Figure 1: DLTS spectrum of a)  n-Ge/MnGe diode. b) p-type Ge with and without Mn-difussion.      

The electron trap Mn-E1 (E=0.36eV) and the hole trap Mn-H1 (E=0.14eV) correspond with the two levels reported before [1,2]. The Mn-H2 peak (E=0.34eV) has to our knowledge not been reported before in the context of  transition metal impurities. Nonetheless, its appearance only in Mn diffused samples, its almost equal amplitude and concentration profile to Mn-H1 suggests that it is also related to substitutional Mn in Ge. This may indicate that the substitutional Mn defect can adopt 4 charge states in Ge, one of which certainly corresponds with 2-, as identified with EPR.  

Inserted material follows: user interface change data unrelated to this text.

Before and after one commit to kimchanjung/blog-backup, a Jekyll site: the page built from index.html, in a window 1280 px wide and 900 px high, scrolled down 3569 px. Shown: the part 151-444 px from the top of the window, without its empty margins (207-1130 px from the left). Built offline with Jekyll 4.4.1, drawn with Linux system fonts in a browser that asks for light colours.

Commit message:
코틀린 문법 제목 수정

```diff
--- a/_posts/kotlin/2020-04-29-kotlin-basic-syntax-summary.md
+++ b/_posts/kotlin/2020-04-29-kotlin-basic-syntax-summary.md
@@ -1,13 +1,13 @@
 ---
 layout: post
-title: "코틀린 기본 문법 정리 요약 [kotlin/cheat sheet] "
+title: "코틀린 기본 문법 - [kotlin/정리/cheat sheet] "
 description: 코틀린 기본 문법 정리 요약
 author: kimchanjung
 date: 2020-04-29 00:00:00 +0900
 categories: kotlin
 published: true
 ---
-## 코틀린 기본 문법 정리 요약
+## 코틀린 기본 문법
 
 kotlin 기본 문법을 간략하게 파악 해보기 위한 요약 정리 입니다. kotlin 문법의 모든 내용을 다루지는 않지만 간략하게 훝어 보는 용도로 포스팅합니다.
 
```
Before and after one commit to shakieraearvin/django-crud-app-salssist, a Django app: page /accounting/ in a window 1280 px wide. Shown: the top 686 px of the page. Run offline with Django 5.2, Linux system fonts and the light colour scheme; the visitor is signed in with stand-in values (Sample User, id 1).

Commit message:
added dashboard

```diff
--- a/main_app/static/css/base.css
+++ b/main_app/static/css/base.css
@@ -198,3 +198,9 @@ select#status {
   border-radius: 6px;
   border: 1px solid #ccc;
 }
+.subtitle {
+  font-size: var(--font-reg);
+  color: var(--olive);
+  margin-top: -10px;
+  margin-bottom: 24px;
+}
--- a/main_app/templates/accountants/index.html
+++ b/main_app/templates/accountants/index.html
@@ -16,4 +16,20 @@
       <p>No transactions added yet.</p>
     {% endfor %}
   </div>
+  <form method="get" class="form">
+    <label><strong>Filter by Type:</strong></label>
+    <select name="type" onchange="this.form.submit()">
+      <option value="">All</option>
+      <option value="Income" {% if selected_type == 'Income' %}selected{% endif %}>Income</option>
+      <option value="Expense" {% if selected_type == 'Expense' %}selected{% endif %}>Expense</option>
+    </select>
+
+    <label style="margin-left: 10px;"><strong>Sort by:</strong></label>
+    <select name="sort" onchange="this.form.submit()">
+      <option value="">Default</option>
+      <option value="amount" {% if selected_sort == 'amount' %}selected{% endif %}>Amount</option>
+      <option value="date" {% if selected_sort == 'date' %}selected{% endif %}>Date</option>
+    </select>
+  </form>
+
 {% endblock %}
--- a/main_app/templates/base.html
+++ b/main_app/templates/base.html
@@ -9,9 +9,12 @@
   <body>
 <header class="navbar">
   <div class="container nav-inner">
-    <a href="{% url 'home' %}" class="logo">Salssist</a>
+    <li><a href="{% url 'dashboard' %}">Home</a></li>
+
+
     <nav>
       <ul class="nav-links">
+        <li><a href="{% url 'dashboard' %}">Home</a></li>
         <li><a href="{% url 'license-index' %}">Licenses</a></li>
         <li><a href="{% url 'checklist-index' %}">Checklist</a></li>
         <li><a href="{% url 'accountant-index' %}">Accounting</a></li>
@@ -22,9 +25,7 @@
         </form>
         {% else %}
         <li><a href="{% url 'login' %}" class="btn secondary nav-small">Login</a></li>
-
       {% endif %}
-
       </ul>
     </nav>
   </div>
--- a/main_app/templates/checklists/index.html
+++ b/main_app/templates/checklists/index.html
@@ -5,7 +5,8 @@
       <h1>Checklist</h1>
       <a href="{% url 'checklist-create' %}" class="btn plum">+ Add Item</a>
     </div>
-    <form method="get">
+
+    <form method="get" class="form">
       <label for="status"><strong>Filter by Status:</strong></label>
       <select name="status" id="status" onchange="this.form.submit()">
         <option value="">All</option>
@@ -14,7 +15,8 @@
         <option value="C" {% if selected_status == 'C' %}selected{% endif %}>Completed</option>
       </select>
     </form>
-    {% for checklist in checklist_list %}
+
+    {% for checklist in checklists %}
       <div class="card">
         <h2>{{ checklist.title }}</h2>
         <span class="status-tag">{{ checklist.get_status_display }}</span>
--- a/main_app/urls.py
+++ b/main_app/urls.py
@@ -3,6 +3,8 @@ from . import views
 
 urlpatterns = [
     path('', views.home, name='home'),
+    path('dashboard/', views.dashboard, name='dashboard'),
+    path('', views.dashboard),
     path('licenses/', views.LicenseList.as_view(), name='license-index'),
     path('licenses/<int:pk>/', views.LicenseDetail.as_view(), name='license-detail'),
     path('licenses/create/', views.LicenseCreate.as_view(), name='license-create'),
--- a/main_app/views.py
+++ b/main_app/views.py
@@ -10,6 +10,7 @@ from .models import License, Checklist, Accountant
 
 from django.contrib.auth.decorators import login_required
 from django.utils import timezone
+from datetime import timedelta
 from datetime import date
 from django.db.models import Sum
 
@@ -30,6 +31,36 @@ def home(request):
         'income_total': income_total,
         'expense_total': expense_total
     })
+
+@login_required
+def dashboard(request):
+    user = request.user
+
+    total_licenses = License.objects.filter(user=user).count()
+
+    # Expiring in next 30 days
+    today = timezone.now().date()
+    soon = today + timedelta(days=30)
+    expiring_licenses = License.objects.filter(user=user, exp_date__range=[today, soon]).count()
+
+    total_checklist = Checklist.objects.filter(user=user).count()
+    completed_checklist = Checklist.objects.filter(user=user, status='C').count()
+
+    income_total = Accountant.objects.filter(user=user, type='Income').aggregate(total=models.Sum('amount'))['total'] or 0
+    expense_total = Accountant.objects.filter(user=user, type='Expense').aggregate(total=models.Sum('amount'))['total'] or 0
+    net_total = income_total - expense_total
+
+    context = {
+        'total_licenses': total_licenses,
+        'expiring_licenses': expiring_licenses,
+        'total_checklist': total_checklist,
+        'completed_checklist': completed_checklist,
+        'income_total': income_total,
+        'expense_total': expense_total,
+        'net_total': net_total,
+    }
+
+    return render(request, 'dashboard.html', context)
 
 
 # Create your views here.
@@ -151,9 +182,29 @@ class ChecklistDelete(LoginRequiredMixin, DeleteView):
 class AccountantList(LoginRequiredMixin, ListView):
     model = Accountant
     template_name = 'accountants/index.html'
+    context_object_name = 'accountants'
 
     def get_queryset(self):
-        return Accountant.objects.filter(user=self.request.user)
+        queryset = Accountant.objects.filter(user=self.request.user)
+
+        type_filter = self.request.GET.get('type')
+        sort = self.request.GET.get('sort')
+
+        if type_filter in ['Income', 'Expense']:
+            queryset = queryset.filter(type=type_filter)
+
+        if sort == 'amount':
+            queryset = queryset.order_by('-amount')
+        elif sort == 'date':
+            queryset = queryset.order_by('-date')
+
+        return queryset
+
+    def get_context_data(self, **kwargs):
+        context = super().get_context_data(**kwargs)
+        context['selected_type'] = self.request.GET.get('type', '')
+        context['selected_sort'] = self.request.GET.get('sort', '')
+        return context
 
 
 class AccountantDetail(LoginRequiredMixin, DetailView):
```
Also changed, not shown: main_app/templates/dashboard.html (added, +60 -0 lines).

4. Conclusions.  Three Mn related defect levels have been identified with DLTS. The striking similarity with previously published results for two of the observed levels suggest the assignment to substitutional Mn in germanium. The third level was not reported before but can most probably also be assigned to Mn.   
[1]H. H. Woodbury and W.W. Tyler, Phys. Rev., 100, p. 659 (1955).
[2]R. Newman, H.H. Woodbury and W.W. Tyler, Phys. Rev., 102, p. 613 (1956).
[3]G.D. Watkins, Bull. Am. Phys. Soc., 2, 235 (1957).
[4]P. Clauws and E. Simoen Mater. Sci. Semicond. Process. 9,546 (2006)
[5]J. Lauwaert, J. Van Gheluwe, J. Vanhellemont, E. Simoen and P. Clauws, J. Appl. Phys. 105, 073707 (2009)
[6]J. Lauwaert, J. Vanhellemont, E. Simoen, H. Vrielinck and P. Clauws,  J. Appl. Phys. 111, 113713 (2012)